That is why Immigration Enforcement and Border Force work closely with partners in the UK and overseas to strike people smuggling at source – identifying and dismantling the organised crime groups that facilitate illegal immigration.
Nobody should put their life at risk attempting to smuggle themselves into the UK across the Channel and despite recent events, crossing the Channel in this way thankfully remains relatively rare.
Domestic abuse figures
The Telegraph reports on Office for National Statistics (ONS) statistics released yesterday on domestic abuse. It says record numbers of men are reporting domestic abuse by their partners to police and the proportion of women victims reporting incidents to police has fallen.
The Government response to the statistics can be found below.
A Government spokesperson said:
Domestic abuse is a devastating crime that shatters the lives of victims and families. It is vital that the response to domestic abuse supports victims and survivors, pursues perpetrators and ensures agencies provide an effective service.
This Government will be publishing a landmark draft Domestic Abuse Bill, which will help transform our response to the crime.

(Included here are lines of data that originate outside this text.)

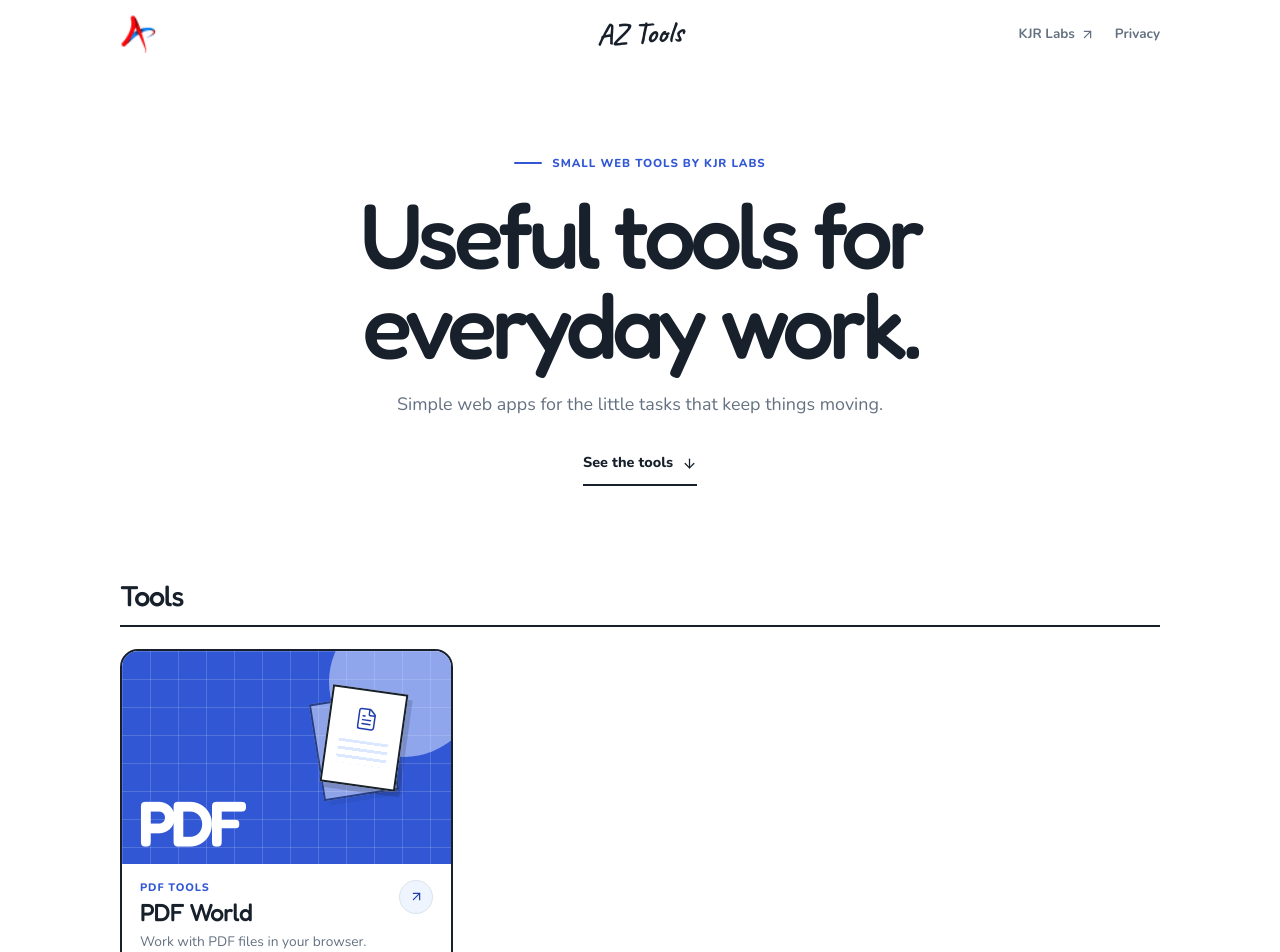
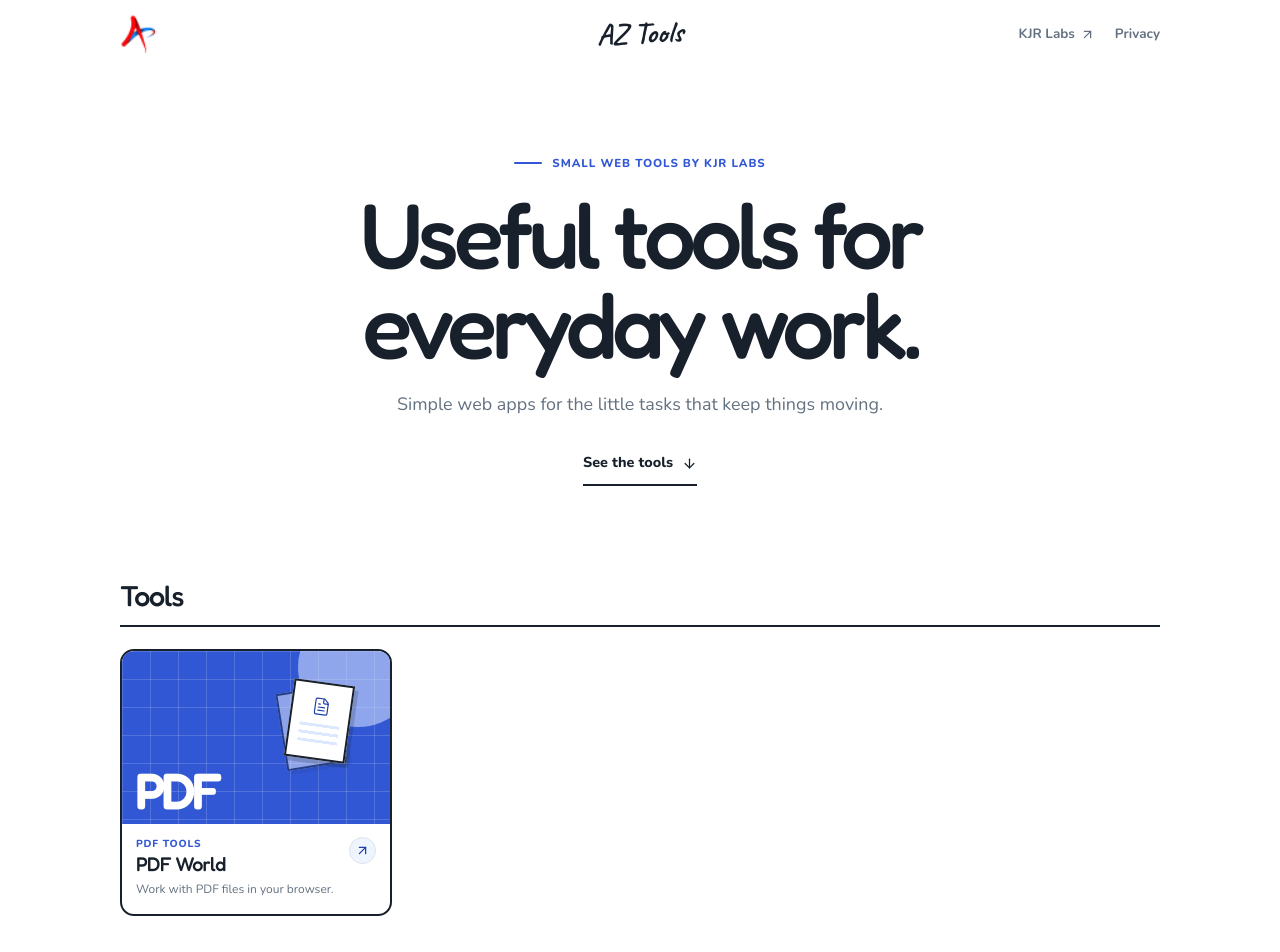
Before and after one commit to KshitijKoranne/aztools-next, a Next.js app: page / in a window 1280 px wide. Shown: the top 952 px of the page. Built offline with nearby package versions, Linux system fonts and the light colour scheme.

Commit message:
Make PDF World tile more compact

```diff
--- a/src/app/globals.css
+++ b/src/app/globals.css
@@ -273,17 +273,17 @@ button {
 .app-tile {
   display: block;
   width: 100%;
-  max-width: 340px;
+  max-width: 272px;
   overflow: hidden;
   border: 2px solid var(--ink);
-  border-radius: 18px;
+  border-radius: 14px;
   background: var(--white);
   transition: transform 180ms ease, box-shadow 180ms ease;
 }
 
 .app-tile:hover {
-  transform: translateY(-4px);
-  box-shadow: 6px 7px 0 var(--accent-soft);
+  transform: translateY(-3px);
+  box-shadow: 5px 6px 0 var(--accent-soft);
 }
 
 .app-tile__visual {
@@ -292,7 +292,7 @@ button {
   aspect-ratio: 1.55;
   align-items: flex-end;
   overflow: hidden;
-  padding: 16px;
+  padding: 13px;
   background: var(--accent);
 }
 
@@ -308,8 +308,8 @@ button {
   position: absolute;
   top: -44px;
   right: -28px;
-  width: 150px;
-  height: 150px;
+  width: 120px;
+  height: 120px;
   border-radius: 50%;
   background: var(--accent-soft);
   content: "";
@@ -321,7 +321,7 @@ button {
   z-index: 1;
   color: var(--white);
   font-family: var(--display);
-  font-size: clamp(2.4rem, 5vw, 4rem);
+  font-size: clamp(1.95rem, 4vw, 3.2rem);
   font-weight: 600;
   letter-spacing: -0.08em;
   line-height: 0.78;
@@ -330,11 +330,11 @@ button {
 .app-tile__sheet {
   position: absolute;
   z-index: 2;
-  width: 76px;
-  height: 98px;
+  width: 61px;
+  height: 78px;
   border: 2px solid var(--ink);
   background: var(--white);
-  box-shadow: 5px 5px 0 color-mix(in srgb, var(--ink) 18%, transparent);
+  box-shadow: 4px 4px 0 color-mix(in srgb, var(--ink) 18%, transparent);
   transform: rotate(8deg);
 }
 
@@ -351,35 +351,35 @@ button {
   display: flex;
   flex-direction: column;
   align-items: center;
-  gap: 10px;
-  padding: 16px 10px;
+  gap: 8px;
+  padding: 13px 8px;
   color: var(--accent-deep);
 }
 
 .app-tile__sheet-icon {
-  width: 24px;
-  height: 24px;
+  width: 19px;
+  height: 19px;
 }
 
 .app-tile__sheet-lines {
-  width: 50px;
-  height: 24px;
+  width: 40px;
+  height: 19px;
   background: repeating-linear-gradient(to bottom, var(--accent-soft) 0 3px, transparent 3px 8px);
 }
 
 .app-tile__body {
   display: flex;
-  min-height: 112px;
+  min-height: 90px;
   align-items: flex-start;
   justify-content: space-between;
-  gap: 16px;
-  padding: 16px 18px 18px;
+  gap: 13px;
+  padding: 13px 14px 14px;
 }
 
 .app-tile__category {
-  margin: 0 0 4px;
+  margin: 0 0 3px;
   color: var(--accent);
-  font-size: 0.68rem;
+  font-size: 0.64rem;
   font-weight: 800;
   letter-spacing: 0.08em;
   text-transform: uppercase;
@@ -388,7 +388,7 @@ button {
 .app-tile h3 {
   margin: 0;
   font-family: var(--display);
-  font-size: 1.55rem;
+  font-size: 1.24rem;
   font-style: normal;
   font-weight: 500;
   letter-spacing: -0.04em;
@@ -396,17 +396,17 @@ button {
 }
 
 .app-tile__description {
-  max-width: 16rem;
-  margin: 7px 0 0;
+  max-width: 13rem;
+  margin: 6px 0 0;
   color: var(--muted);
-  font-size: 0.86rem;
+  font-size: 0.75rem;
   line-height: 1.45;
 }
 
 .app-tile__arrow {
   display: grid;
-  width: 34px;
-  height: 34px;
+  width: 27px;
+  height: 27px;
   flex: 0 0 auto;
   place-items: center;
   border: 1px solid var(--line);
```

We will have pledged to create a statutory Government definition of domestic abuse, introduce new Domestic Abuse Protection Orders and establish a Domestic Abuse Commissioner.
We would urge anyone who is the victim of this horrific crime to come forward and report their experiences, safe in the knowledge that the state and the justice system will do everything it can to both support them and their children, and pursue their abuser.
It is encouraging that more people are requesting information under the Domestic Violence Disclosure Scheme and the Government will be doing more to raise awareness of this.
Tier 1 visa review
The Financial Times and Mirror report on the Home Office’s Tier 1 visa review. The coverage notes that the review was a response to complaints that immigration rules originally intended to tackle serious criminals had been used to refuse over 1,500 highly-skilled workers and entrepreneurs the right to settle in the UK, often over minor tax issues.
The Immigration Minister's response to the review can be found below.
Immigration Minister Caroline Nokes said:
The review has found that the vast majority of cases, the discrepancies between the earnings declared to the Home Office and those shown by their tax records were over £10,000.
It confirmed that it was reasonable for decision makers to take the approach they have, given these have not generally been cases of ‘minor tax errors’.
We welcome skilled migrants who make an important contribution to the UK’s economy and society. However, it is important that people play by the rules.